EXERCISE GOAL: Skip the images and return the records below exactly.

RECORD EXCERPTS:
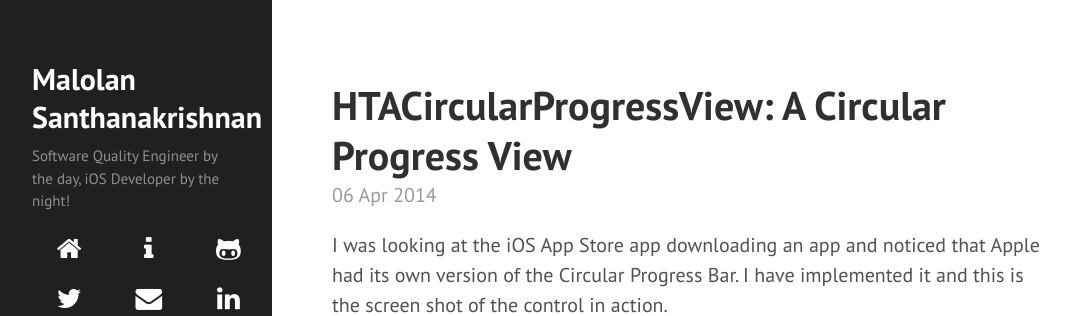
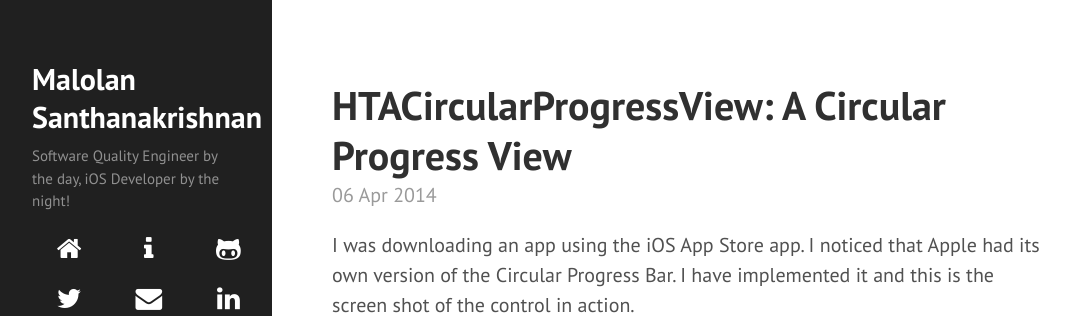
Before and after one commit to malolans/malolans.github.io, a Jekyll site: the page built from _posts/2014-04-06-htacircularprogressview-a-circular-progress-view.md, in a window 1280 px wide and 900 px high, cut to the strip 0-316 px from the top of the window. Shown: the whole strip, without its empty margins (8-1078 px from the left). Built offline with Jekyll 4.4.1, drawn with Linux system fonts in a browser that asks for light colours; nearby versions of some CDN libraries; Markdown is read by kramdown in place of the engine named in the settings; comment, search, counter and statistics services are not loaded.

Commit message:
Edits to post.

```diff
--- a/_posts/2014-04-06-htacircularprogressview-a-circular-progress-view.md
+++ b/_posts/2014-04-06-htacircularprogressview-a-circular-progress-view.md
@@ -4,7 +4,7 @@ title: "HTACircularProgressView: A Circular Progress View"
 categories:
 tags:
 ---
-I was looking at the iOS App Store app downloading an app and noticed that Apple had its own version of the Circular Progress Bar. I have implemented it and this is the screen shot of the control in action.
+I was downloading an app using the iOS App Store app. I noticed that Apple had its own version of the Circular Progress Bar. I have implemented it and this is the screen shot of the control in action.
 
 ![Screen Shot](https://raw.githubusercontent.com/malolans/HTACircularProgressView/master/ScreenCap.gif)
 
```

RESULT FOR THIS TASK:
Before and after one commit to malolans/malolans.github.io, a Jekyll site: the page built from _posts/2014-04-06-htacircularprogressview-a-circular-progress-view.md, in a window 1280 px wide and 900 px high, cut to the strip 0-316 px from the top of the window. Shown: the whole strip, without its empty margins (8-1078 px from the left). Built offline with Jekyll 4.4.1, drawn with Linux system fonts in a browser that asks for light colours; nearby versions of some CDN libraries; Markdown is read by kramdown in place of the engine named in the settings; comment, search, counter and statistics services are not loaded.

Commit message:
Edits to post.

```diff
--- a/_posts/2014-04-06-htacircularprogressview-a-circular-progress-view.md
+++ b/_posts/2014-04-06-htacircularprogressview-a-circular-progress-view.md
@@ -4,7 +4,7 @@ title: "HTACircularProgressView: A Circular Progress View"
 categories:
 tags:
 ---
-I was looking at the iOS App Store app downloading an app and noticed that Apple had its own version of the Circular Progress Bar. I have implemented it and this is the screen shot of the control in action.
+I was downloading an app using the iOS App Store app. I noticed that Apple had its own version of the Circular Progress Bar. I have implemented it and this is the screen shot of the control in action.
 
 ![Screen Shot](https://raw.githubusercontent.com/malolans/HTACircularProgressView/master/ScreenCap.gif)
 
```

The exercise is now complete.